## [Supplied material]
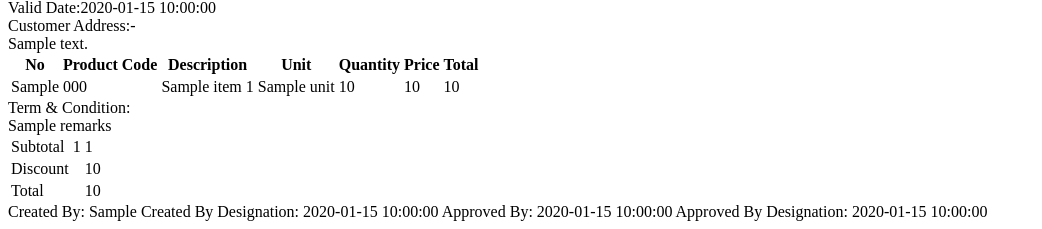
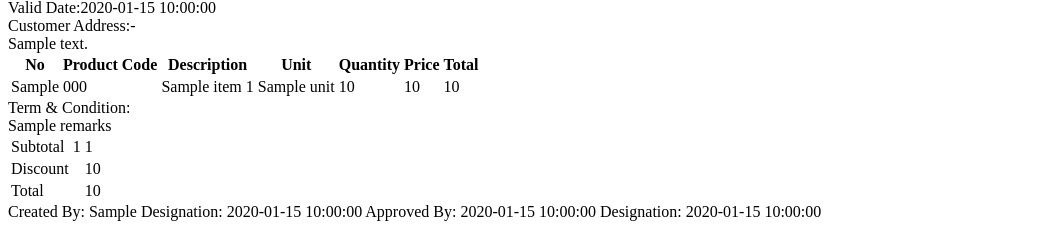
Before and after one commit to asaducp-hue/pr-pdf-api, a Python web app: template templates/quotation.html in a window 1280 px wide. Shown: the part 765-994 px from the top of the page, without its empty margins (0-1042 px from the left). Run offline with Jinja, Linux system fonts and the light colour scheme; the template is opened without the code that fills it: most values are stand-ins (such as "Sample title", 1, 10 or a date in 2020); grey boxes marked "Sample" are stand-in pictures.

Commit message:
added headers

```diff
--- a/templates/grn.html
+++ b/templates/grn.html
@@ -146,7 +146,7 @@
 <!-- ================= FOOTER ================= -->
 <div class="footer-line">
     <span class="appr-title">Created By: </span> <span class="dashes">{{ created_by }}</span>
-    <span class="appr-title">Created By Designation: </span> <span class="dashes">{{ created_by_designation }}</span>
+    <span class="appr-title">Designation: </span> <span class="dashes">{{ created_by_designation }}</span>
     <span class="appr-title"></span> <span class="dashes"></span>
     <span class="appr-title"> </span> <span class="dashes"></span>
 </div>
--- a/templates/igp.html
+++ b/templates/igp.html
@@ -144,7 +144,7 @@
 <!-- ================= FOOTER ================= -->
 <div class="footer-line">
     <span class="appr-title">Created By: </span> <span class="dashes">{{ created_by }}</span>
-    <span class="appr-title">Created By Designation: </span> <span class="dashes">{{ created_by_designation }}</span>
+    <span class="appr-title">Designation: </span> <span class="dashes">{{ created_by_designation }}</span>
     <span class="appr-title"></span> <span class="dashes"></span>
     <span class="appr-title"> </span> <span class="dashes"></span>
 </div>
--- a/templates/purchase_order.html
+++ b/templates/purchase_order.html
@@ -153,9 +153,9 @@
 <!-- ================= FOOTER ================= -->
 <div class="footer-line">
     <span class="appr-title">Created By: </span> <span class="dashes">{{ created_by }}</span>
-    <span class="appr-title">Created By Designation: </span> <span class="dashes">{{ created_by_designation }}</span>
+    <span class="appr-title">Designation: </span> <span class="dashes">{{ created_by_designation }}</span>
     <span class="appr-title">Approved By: </span> <span class="dashes">{{approved_by}}</span>
-    <span class="appr-title">Approved By Designation: </span> <span class="dashes">{{approved_by_designation}}</span>
+    <span class="appr-title">Designation: </span> <span class="dashes">{{approved_by_designation}}</span>
 </div>
 
 </body>
--- a/templates/purchase_order_dup.html
+++ b/templates/purchase_order_dup.html
@@ -153,9 +153,9 @@
 <!-- ================= FOOTER ================= -->
 <div class="footer-line">
     <span class="appr-title">Created By: </span> <span class="dashes">{{ created_by }}</span>
-    <span class="appr-title">Created By Designation: </span> <span class="dashes">{{ created_by_designation }}</span>
+    <span class="appr-title">Designation: </span> <span class="dashes">{{ created_by_designation }}</span>
     <span class="appr-title">Approved By: </span> <span class="dashes">{{approved_by}}</span>
-    <span class="appr-title">Approved By Designation: </span> <span class="dashes">{{approved_by_designation}}</span>
+    <span class="appr-title">Designation: </span> <span class="dashes">{{approved_by_designation}}</span>
 </div>
 
 </body>
--- a/templates/purchase_requisition.html
+++ b/templates/purchase_requisition.html
@@ -107,7 +107,7 @@
 <!-- ================= FOOTER ================= -->
 <div class="footer-line">
     <span class="appr-title">Requested By: </span> <span class="dashes">{{ requested_by }}</span>
-    <span class="appr-title">Requested By Deparment: </span> <span class="dashes">{{ department }}</span>
+    <span class="appr-title">Deparment: </span> <span class="dashes">{{ department }}</span>
     <span class="appr-title">Approved/Rejected By: </span> <span class="dashes">{{approved_by}}</span>
     <span class="appr-title"> </span> <span class="dashes"></span>
 </div>
--- a/templates/quotation.html
+++ b/templates/quotation.html
@@ -153,9 +153,9 @@
 <!-- ================= FOOTER ================= -->
 <div class="footer-line">
     <span class="appr-title">Created By: </span> <span class="dashes">{{ prepared_by }}</span>
-    <span class="appr-title">Created By Designation: </span> <span class="dashes">{{ created_by_designation }}</span>
+    <span class="appr-title">Designation: </span> <span class="dashes">{{ created_by_designation }}</span>
     <span class="appr-title">Approved By: </span> <span class="dashes">{{updated_by}}</span>
-    <span class="appr-title">Approved By Designation: </span> <span class="dashes">{{updated_by_designation}}</span>
+    <span class="appr-title">Designation: </span> <span class="dashes">{{updated_by_designation}}</span>
 </div>
 
 </body>
--- a/templates/quotation_dup.html
+++ b/templates/quotation_dup.html
@@ -153,9 +153,9 @@
 <!-- ================= FOOTER ================= -->
 <div class="footer-line">
     <span class="appr-title">Created By: </span> <span class="dashes">{{ prepared_by }}</span>
-    <span class="appr-title">Created By Designation: </span> <span class="dashes">{{ created_by_designation }}</span>
+    <span class="appr-title">Designation: </span> <span class="dashes">{{ created_by_designation }}</span>
     <span class="appr-title">Approved By: </span> <span class="dashes">{{updated_by}}</span>
-    <span class="appr-title">Approved By Designation: </span> <span class="dashes">{{updated_by_designation}}</span>
+    <span class="appr-title">Designation: </span> <span class="dashes">{{updated_by_designation}}</span>
 </div>
 
 </body>
--- a/templates/sales_order.html
+++ b/templates/sales_order.html
@@ -153,9 +153,9 @@
 <!-- ================= FOOTER ================= -->
 <div class="footer-line">
     <span class="appr-title">Created By: </span> <span class="dashes">{{ prepared_by }}</span>
-    <span class="appr-title">Created By Designation: </span> <span class="dashes">{{ created_by_designation }}</span>
+    <span class="appr-title">Designation: </span> <span class="dashes">{{ created_by_designation }}</span>
     <span class="appr-title">Approved By: </span> <span class="dashes">{{updated_by}}</span>
-    <span class="appr-title">Approved By Designation: </span> <span class="dashes">{{updated_by_designation}}</span>
+    <span class="appr-title">Designation: </span> <span class="dashes">{{updated_by_designation}}</span>
 </div>
 
 </body>
```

## [Problem description]
Exact copy, no images: rewrite the entire listing above.

## [Exercise output]
Before and after one commit to asaducp-hue/pr-pdf-api, a Python web app: template templates/quotation.html in a window 1280 px wide. Shown: the part 765-994 px from the top of the page, without its empty margins (0-1042 px from the left). Run offline with Jinja, Linux system fonts and the light colour scheme; the template is opened without the code that fills it: most values are stand-ins (such as "Sample title", 1, 10 or a date in 2020); grey boxes marked "Sample" are stand-in pictures.

Commit message:
added headers

```diff
--- a/templates/grn.html
+++ b/templates/grn.html
@@ -146,7 +146,7 @@
 <!-- ================= FOOTER ================= -->
 <div class="footer-line">
     <span class="appr-title">Created By: </span> <span class="dashes">{{ created_by }}</span>
-    <span class="appr-title">Created By Designation: </span> <span class="dashes">{{ created_by_designation }}</span>
+    <span class="appr-title">Designation: </span> <span class="dashes">{{ created_by_designation }}</span>
     <span class="appr-title"></span> <span class="dashes"></span>
     <span class="appr-title"> </span> <span class="dashes"></span>
 </div>
--- a/templates/igp.html
+++ b/templates/igp.html
@@ -144,7 +144,7 @@
 <!-- ================= FOOTER ================= -->
 <div class="footer-line">
     <span class="appr-title">Created By: </span> <span class="dashes">{{ created_by }}</span>
-    <span class="appr-title">Created By Designation: </span> <span class="dashes">{{ created_by_designation }}</span>
+    <span class="appr-title">Designation: </span> <span class="dashes">{{ created_by_designation }}</span>
     <span class="appr-title"></span> <span class="dashes"></span>
     <span class="appr-title"> </span> <span class="dashes"></span>
 </div>
--- a/templates/purchase_order.html
+++ b/templates/purchase_order.html
@@ -153,9 +153,9 @@
 <!-- ================= FOOTER ================= -->
 <div class="footer-line">
     <span class="appr-title">Created By: </span> <span class="dashes">{{ created_by }}</span>
-    <span class="appr-title">Created By Designation: </span> <span class="dashes">{{ created_by_designation }}</span>
+    <span class="appr-title">Designation: </span> <span class="dashes">{{ created_by_designation }}</span>
     <span class="appr-title">Approved By: </span> <span class="dashes">{{approved_by}}</span>
-    <span class="appr-title">Approved By Designation: </span> <span class="dashes">{{approved_by_designation}}</span>
+    <span class="appr-title">Designation: </span> <span class="dashes">{{approved_by_designation}}</span>
 </div>
 
 </body>
--- a/templates/purchase_order_dup.html
+++ b/templates/purchase_order_dup.html
@@ -153,9 +153,9 @@
 <!-- ================= FOOTER ================= -->
 <div class="footer-line">
     <span class="appr-title">Created By: </span> <span class="dashes">{{ created_by }}</span>
-    <span class="appr-title">Created By Designation: </span> <span class="dashes">{{ created_by_designation }}</span>
+    <span class="appr-title">Designation: </span> <span class="dashes">{{ created_by_designation }}</span>
     <span class="appr-title">Approved By: </span> <span class="dashes">{{approved_by}}</span>
-    <span class="appr-title">Approved By Designation: </span> <span class="dashes">{{approved_by_designation}}</span>
+    <span class="appr-title">Designation: </span> <span class="dashes">{{approved_by_designation}}</span>
 </div>
 
 </body>
--- a/templates/purchase_requisition.html
+++ b/templates/purchase_requisition.html
@@ -107,7 +107,7 @@
 <!-- ================= FOOTER ================= -->
 <div class="footer-line">
     <span class="appr-title">Requested By: </span> <span class="dashes">{{ requested_by }}</span>
-    <span class="appr-title">Requested By Deparment: </span> <span class="dashes">{{ department }}</span>
+    <span class="appr-title">Deparment: </span> <span class="dashes">{{ department }}</span>
     <span class="appr-title">Approved/Rejected By: </span> <span class="dashes">{{approved_by}}</span>
     <span class="appr-title"> </span> <span class="dashes"></span>
 </div>
--- a/templates/quotation.html
+++ b/templates/quotation.html
@@ -153,9 +153,9 @@
 <!-- ================= FOOTER ================= -->
 <div class="footer-line">
     <span class="appr-title">Created By: </span> <span class="dashes">{{ prepared_by }}</span>
-    <span class="appr-title">Created By Designation: </span> <span class="dashes">{{ created_by_designation }}</span>
+    <span class="appr-title">Designation: </span> <span class="dashes">{{ created_by_designation }}</span>
     <span class="appr-title">Approved By: </span> <span class="dashes">{{updated_by}}</span>
-    <span class="appr-title">Approved By Designation: </span> <span class="dashes">{{updated_by_designation}}</span>
+    <span class="appr-title">Designation: </span> <span class="dashes">{{updated_by_designation}}</span>
 </div>
 
 </body>
--- a/templates/quotation_dup.html
+++ b/templates/quotation_dup.html
@@ -153,9 +153,9 @@
 <!-- ================= FOOTER ================= -->
 <div class="footer-line">
     <span class="appr-title">Created By: </span> <span class="dashes">{{ prepared_by }}</span>
-    <span class="appr-title">Created By Designation: </span> <span class="dashes">{{ created_by_designation }}</span>
+    <span class="appr-title">Designation: </span> <span class="dashes">{{ created_by_designation }}</span>
     <span class="appr-title">Approved By: </span> <span class="dashes">{{updated_by}}</span>
-    <span class="appr-title">Approved By Designation: </span> <span class="dashes">{{updated_by_designation}}</span>
+    <span class="appr-title">Designation: </span> <span class="dashes">{{updated_by_designation}}</span>
 </div>
 
 </body>
--- a/templates/sales_order.html
+++ b/templates/sales_order.html
@@ -153,9 +153,9 @@
 <!-- ================= FOOTER ================= -->
 <div class="footer-line">
     <span class="appr-title">Created By: </span> <span class="dashes">{{ prepared_by }}</span>
-    <span class="appr-title">Created By Designation: </span> <span class="dashes">{{ created_by_designation }}</span>
+    <span class="appr-title">Designation: </span> <span class="dashes">{{ created_by_designation }}</span>
     <span class="appr-title">Approved By: </span> <span class="dashes">{{updated_by}}</span>
-    <span class="appr-title">Approved By Designation: </span> <span class="dashes">{{updated_by_designation}}</span>
+    <span class="appr-title">Designation: </span> <span class="dashes">{{updated_by_designation}}</span>
 </div>
 
 </body>
```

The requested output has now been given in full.